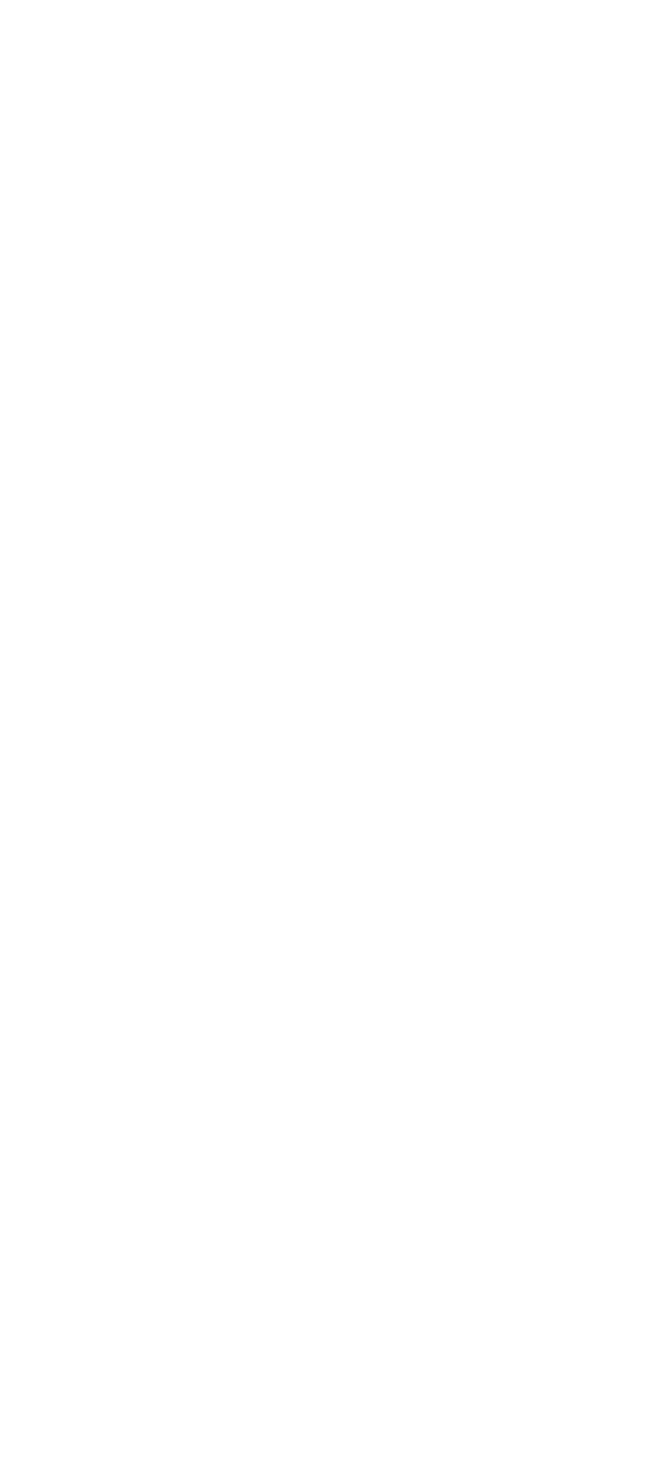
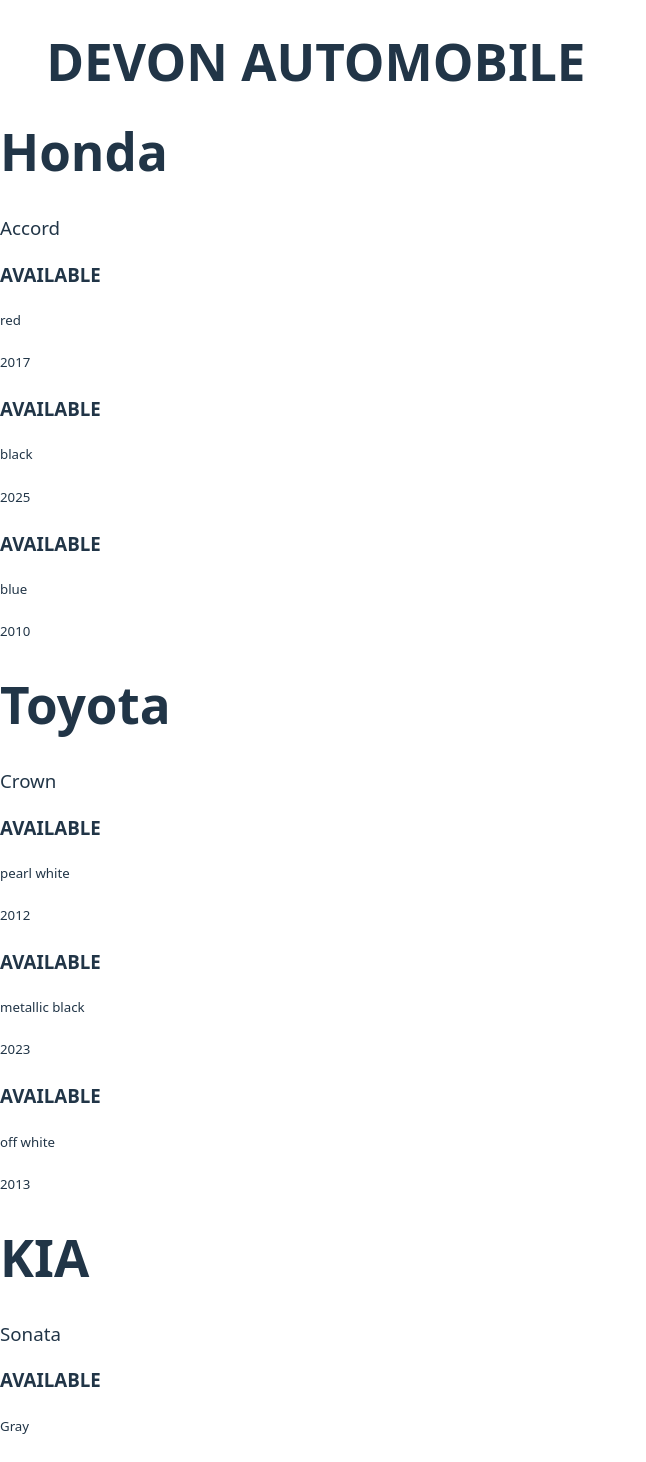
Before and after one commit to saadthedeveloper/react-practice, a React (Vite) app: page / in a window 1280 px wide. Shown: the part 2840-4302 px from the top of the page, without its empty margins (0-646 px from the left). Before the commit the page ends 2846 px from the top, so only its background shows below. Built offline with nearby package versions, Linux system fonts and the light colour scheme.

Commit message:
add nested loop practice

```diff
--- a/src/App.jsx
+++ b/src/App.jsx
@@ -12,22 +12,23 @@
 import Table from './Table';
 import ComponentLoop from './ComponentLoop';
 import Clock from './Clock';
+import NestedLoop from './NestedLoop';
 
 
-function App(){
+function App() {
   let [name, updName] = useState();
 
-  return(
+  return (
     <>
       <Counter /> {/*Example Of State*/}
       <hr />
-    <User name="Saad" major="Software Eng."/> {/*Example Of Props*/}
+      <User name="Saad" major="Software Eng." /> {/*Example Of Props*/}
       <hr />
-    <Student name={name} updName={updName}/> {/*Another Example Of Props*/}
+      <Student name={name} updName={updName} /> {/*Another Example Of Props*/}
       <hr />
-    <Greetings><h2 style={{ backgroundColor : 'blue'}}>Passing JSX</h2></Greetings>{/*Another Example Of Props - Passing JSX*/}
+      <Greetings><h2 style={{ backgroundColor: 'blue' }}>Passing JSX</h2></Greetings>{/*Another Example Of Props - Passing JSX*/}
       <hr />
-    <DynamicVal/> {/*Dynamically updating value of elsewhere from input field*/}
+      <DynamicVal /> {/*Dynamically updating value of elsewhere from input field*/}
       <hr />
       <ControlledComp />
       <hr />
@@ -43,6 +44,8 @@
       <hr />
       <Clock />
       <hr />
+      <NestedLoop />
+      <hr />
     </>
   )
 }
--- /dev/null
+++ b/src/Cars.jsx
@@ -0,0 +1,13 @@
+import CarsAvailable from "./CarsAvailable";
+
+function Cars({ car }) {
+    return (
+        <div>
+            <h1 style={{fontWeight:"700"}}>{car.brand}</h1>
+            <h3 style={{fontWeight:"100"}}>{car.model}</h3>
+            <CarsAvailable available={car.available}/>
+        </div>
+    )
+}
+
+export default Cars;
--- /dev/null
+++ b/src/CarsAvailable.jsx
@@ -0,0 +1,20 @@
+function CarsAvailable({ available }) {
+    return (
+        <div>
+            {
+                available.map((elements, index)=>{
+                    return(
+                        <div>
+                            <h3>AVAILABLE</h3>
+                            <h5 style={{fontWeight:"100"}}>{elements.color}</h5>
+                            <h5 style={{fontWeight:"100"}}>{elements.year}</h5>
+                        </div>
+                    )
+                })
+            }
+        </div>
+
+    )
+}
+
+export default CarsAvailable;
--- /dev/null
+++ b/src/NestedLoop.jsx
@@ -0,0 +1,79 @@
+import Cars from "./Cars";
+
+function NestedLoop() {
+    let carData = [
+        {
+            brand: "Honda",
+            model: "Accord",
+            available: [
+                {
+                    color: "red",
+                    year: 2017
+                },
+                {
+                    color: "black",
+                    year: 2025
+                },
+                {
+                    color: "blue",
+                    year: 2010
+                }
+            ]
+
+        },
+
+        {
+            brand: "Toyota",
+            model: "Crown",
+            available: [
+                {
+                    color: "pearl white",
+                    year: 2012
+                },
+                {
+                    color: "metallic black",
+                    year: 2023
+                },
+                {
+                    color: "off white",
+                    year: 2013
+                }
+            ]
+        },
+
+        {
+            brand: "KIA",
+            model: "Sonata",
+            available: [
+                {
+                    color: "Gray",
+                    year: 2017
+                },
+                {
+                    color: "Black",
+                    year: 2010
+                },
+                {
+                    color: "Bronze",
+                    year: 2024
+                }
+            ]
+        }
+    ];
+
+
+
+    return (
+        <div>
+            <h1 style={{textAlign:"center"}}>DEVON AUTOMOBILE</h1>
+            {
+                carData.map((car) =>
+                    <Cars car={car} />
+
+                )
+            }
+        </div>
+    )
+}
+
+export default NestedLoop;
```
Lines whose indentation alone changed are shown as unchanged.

## DESCRIPTION OF THE TASK
Report the lines above that have the word "style" in them.

## EXERCISE OUTPUT
-    <Greetings><h2 style={{ backgroundColor : 'blue'}}>Passing JSX</h2></Greetings>{/*Another Example Of Props - Passing JSX*/}
+      <Greetings><h2 style={{ backgroundColor: 'blue' }}>Passing JSX</h2></Greetings>{/*Another Example Of Props - Passing JSX*/}
+            <h1 style={{fontWeight:"700"}}>{car.brand}</h1>
+            <h3 style={{fontWeight:"100"}}>{car.model}</h3>
+                            <h5 style={{fontWeight:"100"}}>{elements.color}</h5>
+                            <h5 style={{fontWeight:"100"}}>{elements.year}</h5>
+            <h1 style={{textAlign:"center"}}>DEVON AUTOMOBILE</h1>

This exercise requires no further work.